John Milton

Anonymous, "Milton" Gazetteer and New Daily Advertiser (1 September 1766).

Oh for exalted thoughts, celestial fire!
Such as did once our poet's soul inspire;
My verse should then in tuneful numbers shine,
And godlike spirit animate each line;
Then distant realms should bear the pleasing sound,
And MILTON be with deathless honours crown'd.
E'en Homer's self the contest should give o'er,
And Virgil reign in Majesty no more.

In vain his praises we attempt to scan,
Unable to perform the mighty plan;
Yet, tho' unskilful to touch the vocal lyre,
Tho' strangers to the muses tuneful choir,
With extacy his genius we admire.
For with amazing force his sacred lays
Engage our wonder, and transcend our praise;
These safely may defy Barbarian Rage,
And stand the rude attacks of Time and Age.

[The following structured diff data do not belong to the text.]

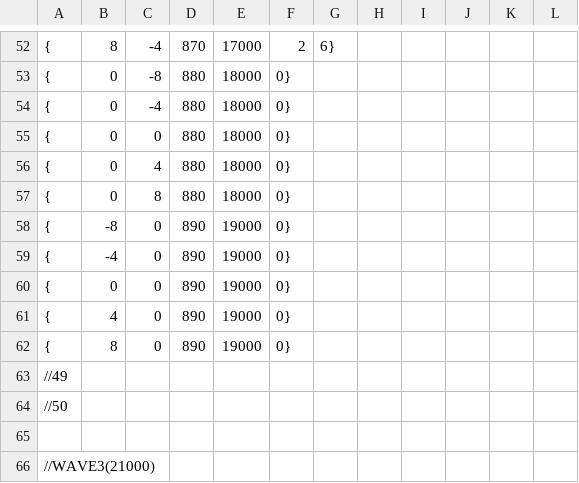
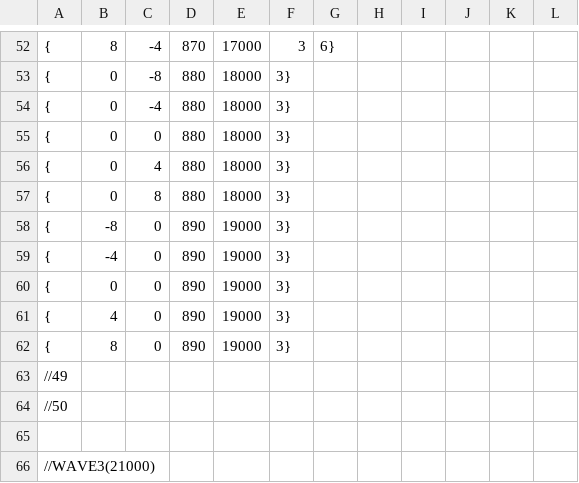
Before and after one commit to OrangeRL/JapanGameAwardsProto, a CSV file: CG2/Resources/wave2.csv, drawn as a sheet; only a part is shown, gaps mark what is left out; the diff covers the shown part only.

```diff
--- a/CG2/Resources/wave2.csv
+++ b/CG2/Resources/wave2.csv
@@ -52,12 +52,12 @@
-{,8,-4,870  ,17000, 2, 6}
-{, 0,-8,880	,18000, 0}
-{, 0,-4,880	,18000, 0}
-{, 0, 0,880	,18000, 0}
-{, 0, 4,880	,18000, 0}
-{, 0, 8,880	,18000, 0}
-{,-8, 0,890	,19000, 0}
-{,-4, 0,890	,19000, 0}
-{, 0, 0,890	,19000, 0}
-{, 4, 0,890	,19000, 0}
-{, 8, 0,890	,19000, 0}
+{,8,-4,870  ,17000, 3, 6}
+{, 0,-8,880	,18000, 3}
+{, 0,-4,880	,18000, 3}
+{, 0, 0,880	,18000, 3}
+{, 0, 4,880	,18000, 3}
+{, 0, 8,880	,18000, 3}
+{,-8, 0,890	,19000, 3}
+{,-4, 0,890	,19000, 3}
+{, 0, 0,890	,19000, 3}
+{, 4, 0,890	,19000, 3}
+{, 8, 0,890	,19000, 3}
 //49
```
Also changed, not shown: 4 added rows, 4 removed rows and 86 edited cells elsewhere in this file, CG2/Resources/wave1.csv, 2 other files.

Divine enthusiasm glow'd within his breast,
And sacred frenzy all his soul possest:
His soaring fancy reach'd the tree sublime,
And nobly scorn'd th' inglorious chains of rhyme;
No vulgar hero e'er employs his pen,
He climbs to heav'n and shuns to sing of men.
Here view, with equal terror and delight,
Angel with angel join'd in glorious fight
With strength divine, and more than human might.
Here Satan proud, rebellious, scorns to fly,
There Michael's valour strikes the wond'ring eye;
But when the poet quits these aweful scenes
To paint of Paradise, the gay demesnes,
In vain we seek for language to express,
A vision so profuse in pleasantness:
Graceful, like Eve, his varied lines appear,
And charm with true delight the ravish'd ear.

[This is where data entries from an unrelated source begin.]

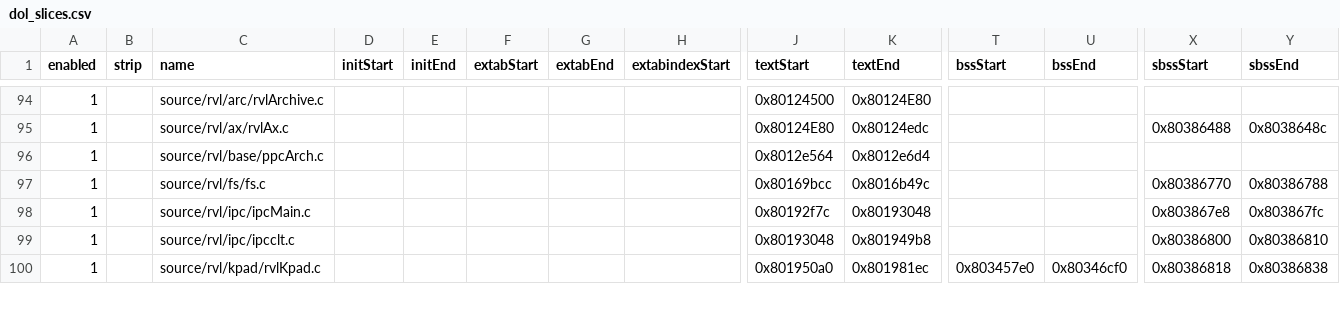
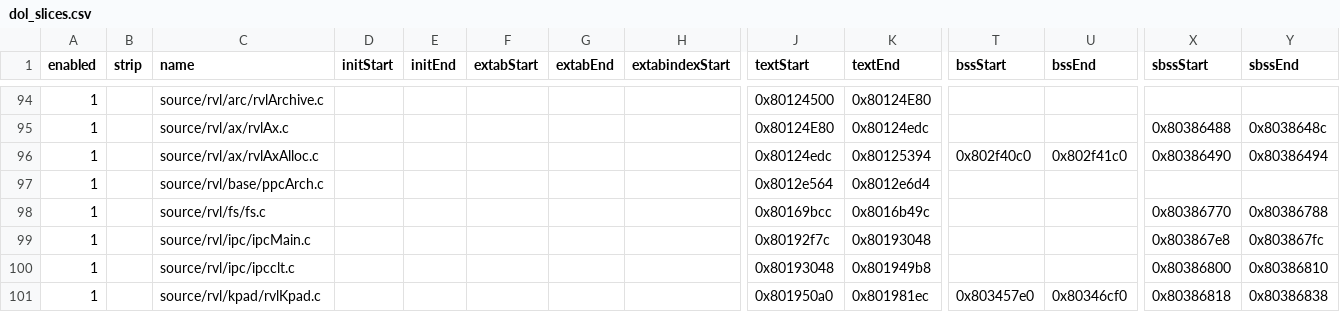
Before and after one commit to riidefi/mkw, a CSV file: pack/dol_slices.csv, drawn as a sheet; only a part is shown, gaps mark what is left out; rows hold the shown columns only; the diff names each change by its address in the sheet, - before the commit and + after, or states it on an @@ line.

Commit message:
split rvl/ax/rvlAxAlloc

```diff
--- a/pack/dol_slices.csv
+++ b/pack/dol_slices.csv
+row 96: 1 |  | source/rvl/ax/rvlAxAlloc.c |  |  |  |  |  | 0x80124edc | 0x80125394 | 0x802f40c0 | 0x802f41c0 | 0x80386490 | 0x80386494
```
Also changed, not shown: 5 other files.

Thus, whensoe'er he our attention draws,
He soars superior to the critic's laws;
His soul inspir'd no trifling rules could bind,
Nor rigid precepts cramp his ample mind.

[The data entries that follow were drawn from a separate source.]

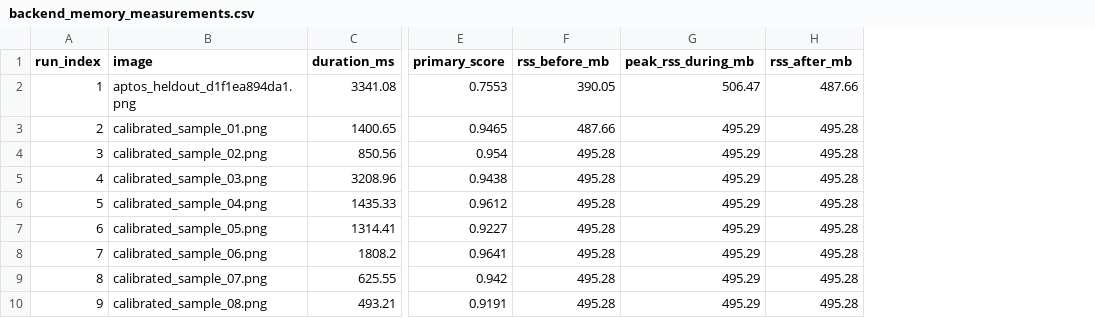
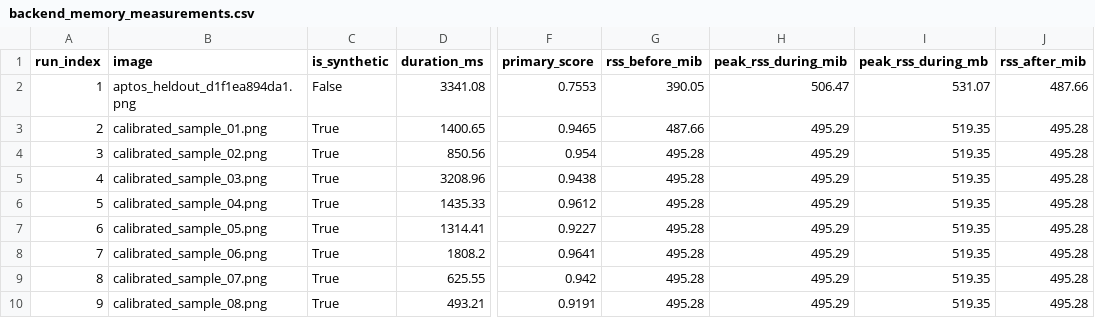
Before and after one commit to CloudTechy/diabetic-retinopathy-cdss, a CSV file: docs/chapter4/backend_memory_measurements.csv, drawn as a sheet; only a part is shown, gaps mark what is left out; addresses are those after the commit; the diff names each change by its address in the sheet, - before the commit and + after, or states it on an @@ line.

Commit message:
feat(benchmark): live backend api memory benchmark and unit rectification [THESIS-QA-99] (#36)

```diff
--- a/docs/chapter4/backend_memory_measurements.csv
+++ b/docs/chapter4/backend_memory_measurements.csv
+column C (is_synthetic), rows 2-10: False | True | True | True | True | True | True | True | True
+column I (peak_rss_during_mb), rows 2-10: 531.07 | 519.35 | 519.35 | 519.35 | 519.35 | 519.35 | 519.35 | 519.35 | 519.35
-G1: rss_before_mb
+G1: rss_before_mib
-H1: peak_rss_during_mb
+H1: peak_rss_during_mib
-J1: rss_after_mb
+J1: rss_after_mib
```
Also changed, not shown: 30 other files.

Hail, happy poet, genius truly great!
With pleasing thoughts and nervous strength elate,
Thy verses shall be read in ages hence,
The standard true of poetry and sense:
Thou mad'st the beauties of our language known,
And England boasts an Homer all her own.